Britain’s deputy finance minister on Saturday played down a historic collapse in the pound and government bonds in response to the country’s new economic growth plan, which sent international investors heading for the exit.
The pound slumped 3.6 per cent on Friday below $1.09, a new 37-year low against the dollar, while gilts suffered their worst day in decades as the market digested finance minister Kwasi Kwarteng’s announcement of a borrowing-funded drive for growth.
“Let’s be clear, the interest rates payable on government gilts is about the same in the United Kingdom now today as it is in the United States,” Chris Philp, Britain’s deputy finance minister, told Sky News when asked about the market moves.
“You mention the dollar, that’s been strong against a number of currencies, including the yen and the euro.”
The pound has fallen more than 11 per cent against the dollar over the last three months, making it the worst-performing major currency recently. It fell to its lowest since January 2021 against the euro on Friday.
Kwarteng scrapped the country’s top rate of income tax and cancelled a planned rise in corporate taxes – all on top of a hugely expensive plan to subsidise energy bills for households and businesses.
The Resolution Foundation think tank, which focuses on living standards, said the plans pointed to an extra 400 billion pounds of borrowing over the next five years.

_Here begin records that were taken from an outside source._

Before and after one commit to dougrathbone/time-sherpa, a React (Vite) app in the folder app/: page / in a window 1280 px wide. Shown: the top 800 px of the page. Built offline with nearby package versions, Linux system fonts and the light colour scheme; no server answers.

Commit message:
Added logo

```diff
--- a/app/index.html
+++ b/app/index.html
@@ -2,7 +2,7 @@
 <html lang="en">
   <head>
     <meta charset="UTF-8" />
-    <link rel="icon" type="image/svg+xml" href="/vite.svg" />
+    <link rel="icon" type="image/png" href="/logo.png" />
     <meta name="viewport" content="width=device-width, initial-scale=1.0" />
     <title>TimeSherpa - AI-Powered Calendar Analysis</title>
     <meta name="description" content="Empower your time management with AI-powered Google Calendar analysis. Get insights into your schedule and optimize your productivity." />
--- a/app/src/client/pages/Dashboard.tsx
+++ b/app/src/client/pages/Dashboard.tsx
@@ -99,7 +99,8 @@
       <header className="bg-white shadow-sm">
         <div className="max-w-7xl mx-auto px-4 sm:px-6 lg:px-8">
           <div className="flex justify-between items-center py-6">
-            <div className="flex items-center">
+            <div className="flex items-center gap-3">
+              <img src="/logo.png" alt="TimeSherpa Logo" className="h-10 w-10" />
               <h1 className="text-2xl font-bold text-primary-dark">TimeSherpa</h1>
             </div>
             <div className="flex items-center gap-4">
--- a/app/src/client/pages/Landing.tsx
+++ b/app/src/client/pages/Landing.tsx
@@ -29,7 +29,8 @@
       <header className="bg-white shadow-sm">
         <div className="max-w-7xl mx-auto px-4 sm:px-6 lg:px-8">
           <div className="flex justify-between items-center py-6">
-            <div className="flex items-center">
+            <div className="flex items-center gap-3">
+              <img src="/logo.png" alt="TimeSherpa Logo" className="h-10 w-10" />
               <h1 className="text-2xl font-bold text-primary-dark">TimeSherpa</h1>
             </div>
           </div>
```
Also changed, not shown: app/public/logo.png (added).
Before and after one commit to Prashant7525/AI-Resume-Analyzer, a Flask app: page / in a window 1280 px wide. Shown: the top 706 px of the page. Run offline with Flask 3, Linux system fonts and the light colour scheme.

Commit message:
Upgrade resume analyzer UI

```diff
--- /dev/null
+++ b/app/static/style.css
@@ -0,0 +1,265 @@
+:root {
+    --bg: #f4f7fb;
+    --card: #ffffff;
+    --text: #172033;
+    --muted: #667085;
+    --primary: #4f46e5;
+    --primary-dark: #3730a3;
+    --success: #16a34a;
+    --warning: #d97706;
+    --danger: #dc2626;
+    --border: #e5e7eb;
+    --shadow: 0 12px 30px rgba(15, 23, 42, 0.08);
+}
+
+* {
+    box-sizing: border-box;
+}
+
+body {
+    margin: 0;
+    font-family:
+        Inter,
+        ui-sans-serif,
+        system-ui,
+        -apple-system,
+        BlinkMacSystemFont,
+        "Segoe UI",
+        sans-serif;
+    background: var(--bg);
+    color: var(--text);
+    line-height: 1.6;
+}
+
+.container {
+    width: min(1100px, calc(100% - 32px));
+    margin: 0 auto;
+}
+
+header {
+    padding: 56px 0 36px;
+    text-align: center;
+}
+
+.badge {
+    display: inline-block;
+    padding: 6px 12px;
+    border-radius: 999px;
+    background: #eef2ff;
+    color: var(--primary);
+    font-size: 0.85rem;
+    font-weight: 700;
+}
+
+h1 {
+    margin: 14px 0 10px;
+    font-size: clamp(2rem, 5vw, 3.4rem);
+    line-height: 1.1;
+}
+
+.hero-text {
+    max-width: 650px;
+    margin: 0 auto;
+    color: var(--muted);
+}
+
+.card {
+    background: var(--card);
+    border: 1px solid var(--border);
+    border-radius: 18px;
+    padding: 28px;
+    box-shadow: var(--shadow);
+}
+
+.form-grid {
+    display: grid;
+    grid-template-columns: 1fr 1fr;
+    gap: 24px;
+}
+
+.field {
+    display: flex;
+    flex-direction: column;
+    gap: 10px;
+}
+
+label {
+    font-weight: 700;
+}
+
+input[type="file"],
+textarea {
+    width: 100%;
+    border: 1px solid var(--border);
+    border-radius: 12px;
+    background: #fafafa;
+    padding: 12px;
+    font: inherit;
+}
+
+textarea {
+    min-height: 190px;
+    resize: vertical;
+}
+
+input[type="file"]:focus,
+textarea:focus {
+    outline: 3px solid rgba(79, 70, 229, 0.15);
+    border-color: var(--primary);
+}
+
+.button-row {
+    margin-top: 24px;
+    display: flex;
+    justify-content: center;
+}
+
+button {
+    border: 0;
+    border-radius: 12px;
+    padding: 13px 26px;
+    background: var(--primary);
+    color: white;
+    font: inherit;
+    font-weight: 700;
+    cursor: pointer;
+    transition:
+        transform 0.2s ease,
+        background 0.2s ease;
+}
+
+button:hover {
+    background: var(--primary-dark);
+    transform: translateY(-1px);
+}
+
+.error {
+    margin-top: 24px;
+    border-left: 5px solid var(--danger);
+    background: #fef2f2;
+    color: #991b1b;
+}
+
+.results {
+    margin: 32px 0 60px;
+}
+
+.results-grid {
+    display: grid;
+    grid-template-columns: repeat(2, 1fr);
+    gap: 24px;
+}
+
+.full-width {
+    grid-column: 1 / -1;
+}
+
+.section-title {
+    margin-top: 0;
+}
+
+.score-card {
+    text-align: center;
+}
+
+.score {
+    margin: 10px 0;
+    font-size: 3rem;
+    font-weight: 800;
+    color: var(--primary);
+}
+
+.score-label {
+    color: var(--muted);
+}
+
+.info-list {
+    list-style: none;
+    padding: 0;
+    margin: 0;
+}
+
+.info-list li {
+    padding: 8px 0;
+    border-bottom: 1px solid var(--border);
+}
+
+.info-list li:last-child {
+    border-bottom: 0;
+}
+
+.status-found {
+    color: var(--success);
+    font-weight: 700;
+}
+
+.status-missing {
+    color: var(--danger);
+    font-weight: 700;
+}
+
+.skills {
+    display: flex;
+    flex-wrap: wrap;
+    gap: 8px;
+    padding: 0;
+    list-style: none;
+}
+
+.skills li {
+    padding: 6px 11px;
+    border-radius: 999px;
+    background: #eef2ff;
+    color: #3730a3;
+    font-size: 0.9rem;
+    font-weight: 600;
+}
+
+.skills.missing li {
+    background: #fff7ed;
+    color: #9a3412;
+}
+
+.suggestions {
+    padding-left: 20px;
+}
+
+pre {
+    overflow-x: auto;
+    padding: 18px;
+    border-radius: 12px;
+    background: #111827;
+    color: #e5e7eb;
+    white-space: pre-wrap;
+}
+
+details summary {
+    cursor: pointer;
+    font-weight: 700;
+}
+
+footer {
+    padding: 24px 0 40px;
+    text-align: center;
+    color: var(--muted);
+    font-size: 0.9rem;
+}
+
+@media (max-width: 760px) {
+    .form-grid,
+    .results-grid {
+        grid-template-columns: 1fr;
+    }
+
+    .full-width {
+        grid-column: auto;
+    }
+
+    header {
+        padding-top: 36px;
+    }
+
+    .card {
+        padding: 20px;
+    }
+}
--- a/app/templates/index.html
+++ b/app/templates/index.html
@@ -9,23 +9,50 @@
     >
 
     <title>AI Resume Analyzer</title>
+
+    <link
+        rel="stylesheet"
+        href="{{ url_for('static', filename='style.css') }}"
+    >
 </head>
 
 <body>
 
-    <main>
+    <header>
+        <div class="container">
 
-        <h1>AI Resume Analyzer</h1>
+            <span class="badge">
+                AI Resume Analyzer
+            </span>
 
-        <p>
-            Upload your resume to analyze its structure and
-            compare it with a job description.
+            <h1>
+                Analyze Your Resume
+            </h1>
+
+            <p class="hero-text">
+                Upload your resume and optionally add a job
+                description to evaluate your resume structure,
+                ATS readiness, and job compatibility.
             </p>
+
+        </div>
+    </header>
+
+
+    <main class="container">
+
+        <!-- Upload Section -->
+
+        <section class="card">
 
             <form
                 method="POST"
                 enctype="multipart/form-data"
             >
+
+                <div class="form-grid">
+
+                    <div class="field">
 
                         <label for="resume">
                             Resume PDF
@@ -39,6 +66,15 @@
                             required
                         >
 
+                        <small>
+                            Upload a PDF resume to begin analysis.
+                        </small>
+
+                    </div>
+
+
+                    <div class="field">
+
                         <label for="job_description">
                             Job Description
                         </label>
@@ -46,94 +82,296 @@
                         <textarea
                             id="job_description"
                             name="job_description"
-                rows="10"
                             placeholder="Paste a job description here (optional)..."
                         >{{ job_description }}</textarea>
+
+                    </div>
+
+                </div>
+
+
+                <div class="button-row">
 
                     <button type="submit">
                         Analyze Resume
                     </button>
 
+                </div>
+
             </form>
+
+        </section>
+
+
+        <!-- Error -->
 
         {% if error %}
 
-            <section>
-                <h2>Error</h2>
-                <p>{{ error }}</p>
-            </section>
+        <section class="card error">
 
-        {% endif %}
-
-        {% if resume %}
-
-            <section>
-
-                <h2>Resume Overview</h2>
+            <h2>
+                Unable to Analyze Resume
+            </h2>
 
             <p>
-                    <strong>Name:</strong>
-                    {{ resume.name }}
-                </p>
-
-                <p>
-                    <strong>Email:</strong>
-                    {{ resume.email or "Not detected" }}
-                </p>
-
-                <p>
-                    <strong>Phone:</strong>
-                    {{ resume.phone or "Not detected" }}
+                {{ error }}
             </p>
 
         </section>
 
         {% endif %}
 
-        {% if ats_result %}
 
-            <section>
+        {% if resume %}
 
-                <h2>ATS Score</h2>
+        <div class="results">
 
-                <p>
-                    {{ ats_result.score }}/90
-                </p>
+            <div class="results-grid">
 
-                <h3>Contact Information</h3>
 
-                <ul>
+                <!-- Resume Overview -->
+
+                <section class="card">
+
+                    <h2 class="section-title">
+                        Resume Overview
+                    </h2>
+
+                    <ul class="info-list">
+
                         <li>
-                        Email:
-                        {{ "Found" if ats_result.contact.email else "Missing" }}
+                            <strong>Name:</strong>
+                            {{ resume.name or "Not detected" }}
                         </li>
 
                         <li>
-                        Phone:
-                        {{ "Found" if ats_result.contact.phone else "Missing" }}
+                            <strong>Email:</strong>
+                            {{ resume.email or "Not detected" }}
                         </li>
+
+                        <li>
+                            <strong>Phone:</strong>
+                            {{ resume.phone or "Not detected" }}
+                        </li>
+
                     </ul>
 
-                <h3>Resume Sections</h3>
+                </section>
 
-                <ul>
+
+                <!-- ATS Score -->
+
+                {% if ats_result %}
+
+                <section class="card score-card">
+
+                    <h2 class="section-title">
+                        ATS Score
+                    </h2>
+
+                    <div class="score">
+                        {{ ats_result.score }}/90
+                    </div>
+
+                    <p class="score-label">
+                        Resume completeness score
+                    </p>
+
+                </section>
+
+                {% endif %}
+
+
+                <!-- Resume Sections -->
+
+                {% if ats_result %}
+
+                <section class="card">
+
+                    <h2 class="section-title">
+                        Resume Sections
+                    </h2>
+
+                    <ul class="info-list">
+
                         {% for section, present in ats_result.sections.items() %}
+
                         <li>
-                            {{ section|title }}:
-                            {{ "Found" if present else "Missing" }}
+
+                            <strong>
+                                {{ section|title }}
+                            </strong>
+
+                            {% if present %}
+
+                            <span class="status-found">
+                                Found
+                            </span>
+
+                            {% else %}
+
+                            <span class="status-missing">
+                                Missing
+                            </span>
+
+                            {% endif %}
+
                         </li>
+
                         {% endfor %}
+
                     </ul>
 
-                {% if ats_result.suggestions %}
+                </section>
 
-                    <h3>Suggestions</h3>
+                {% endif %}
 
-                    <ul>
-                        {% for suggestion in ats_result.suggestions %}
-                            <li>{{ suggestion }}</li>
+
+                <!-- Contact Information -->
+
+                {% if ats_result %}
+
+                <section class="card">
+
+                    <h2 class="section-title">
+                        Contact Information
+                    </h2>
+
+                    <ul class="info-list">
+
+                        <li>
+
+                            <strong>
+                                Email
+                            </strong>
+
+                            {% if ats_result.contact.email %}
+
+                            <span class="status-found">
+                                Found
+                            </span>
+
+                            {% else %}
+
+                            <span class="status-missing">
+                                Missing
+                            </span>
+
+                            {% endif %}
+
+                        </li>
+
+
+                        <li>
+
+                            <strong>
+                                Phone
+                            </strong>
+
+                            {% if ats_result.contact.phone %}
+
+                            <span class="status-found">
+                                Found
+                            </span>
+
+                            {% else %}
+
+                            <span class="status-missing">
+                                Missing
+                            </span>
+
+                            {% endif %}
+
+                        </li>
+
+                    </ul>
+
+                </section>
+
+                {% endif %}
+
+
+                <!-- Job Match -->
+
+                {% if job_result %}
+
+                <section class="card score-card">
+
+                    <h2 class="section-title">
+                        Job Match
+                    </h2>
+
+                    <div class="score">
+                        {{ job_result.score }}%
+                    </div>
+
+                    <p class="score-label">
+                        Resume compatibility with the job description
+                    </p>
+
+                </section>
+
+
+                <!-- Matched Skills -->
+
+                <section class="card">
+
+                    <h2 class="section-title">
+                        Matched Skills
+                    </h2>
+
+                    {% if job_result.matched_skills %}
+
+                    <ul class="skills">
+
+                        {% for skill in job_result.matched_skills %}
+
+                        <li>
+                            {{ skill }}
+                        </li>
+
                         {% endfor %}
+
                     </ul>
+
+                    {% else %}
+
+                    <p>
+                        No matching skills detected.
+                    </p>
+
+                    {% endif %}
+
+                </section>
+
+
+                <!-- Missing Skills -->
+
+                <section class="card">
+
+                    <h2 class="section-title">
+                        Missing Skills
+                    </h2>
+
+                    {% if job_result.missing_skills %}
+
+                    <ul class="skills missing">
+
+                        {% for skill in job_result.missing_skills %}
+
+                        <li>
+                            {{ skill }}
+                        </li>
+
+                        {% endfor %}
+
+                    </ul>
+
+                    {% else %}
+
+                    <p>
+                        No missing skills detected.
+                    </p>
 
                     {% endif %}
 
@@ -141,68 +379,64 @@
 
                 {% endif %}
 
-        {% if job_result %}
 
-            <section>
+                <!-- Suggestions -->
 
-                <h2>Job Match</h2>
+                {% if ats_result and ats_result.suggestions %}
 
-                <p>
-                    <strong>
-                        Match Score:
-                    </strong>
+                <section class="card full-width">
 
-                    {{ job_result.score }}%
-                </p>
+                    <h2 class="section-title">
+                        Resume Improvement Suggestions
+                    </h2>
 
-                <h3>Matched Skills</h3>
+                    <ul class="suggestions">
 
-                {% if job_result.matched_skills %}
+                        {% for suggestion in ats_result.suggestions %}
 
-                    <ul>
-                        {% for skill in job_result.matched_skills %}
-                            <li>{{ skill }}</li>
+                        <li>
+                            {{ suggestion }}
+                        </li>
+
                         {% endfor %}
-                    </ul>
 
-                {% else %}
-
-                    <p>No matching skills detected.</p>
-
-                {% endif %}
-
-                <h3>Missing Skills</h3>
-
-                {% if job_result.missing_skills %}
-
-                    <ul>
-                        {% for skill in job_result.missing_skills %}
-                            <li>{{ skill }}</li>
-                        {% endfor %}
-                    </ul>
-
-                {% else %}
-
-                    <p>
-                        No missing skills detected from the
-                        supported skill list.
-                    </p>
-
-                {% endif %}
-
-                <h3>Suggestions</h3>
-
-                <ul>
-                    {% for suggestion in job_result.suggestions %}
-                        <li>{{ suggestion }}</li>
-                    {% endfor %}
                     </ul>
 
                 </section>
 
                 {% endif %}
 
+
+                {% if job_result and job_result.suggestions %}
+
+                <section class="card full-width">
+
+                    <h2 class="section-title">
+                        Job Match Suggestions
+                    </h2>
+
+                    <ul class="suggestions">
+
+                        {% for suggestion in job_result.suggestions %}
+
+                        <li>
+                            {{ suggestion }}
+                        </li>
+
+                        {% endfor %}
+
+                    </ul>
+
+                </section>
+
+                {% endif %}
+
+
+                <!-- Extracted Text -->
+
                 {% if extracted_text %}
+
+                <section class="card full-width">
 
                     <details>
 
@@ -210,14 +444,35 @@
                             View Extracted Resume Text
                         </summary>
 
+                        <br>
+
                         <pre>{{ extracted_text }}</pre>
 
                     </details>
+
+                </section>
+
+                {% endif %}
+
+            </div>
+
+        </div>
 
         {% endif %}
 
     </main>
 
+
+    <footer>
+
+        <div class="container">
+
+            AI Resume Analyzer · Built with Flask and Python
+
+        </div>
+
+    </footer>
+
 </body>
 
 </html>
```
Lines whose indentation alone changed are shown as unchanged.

“(The reason) we’re doing this isn’t for intraday moves in the currency market, Philp said.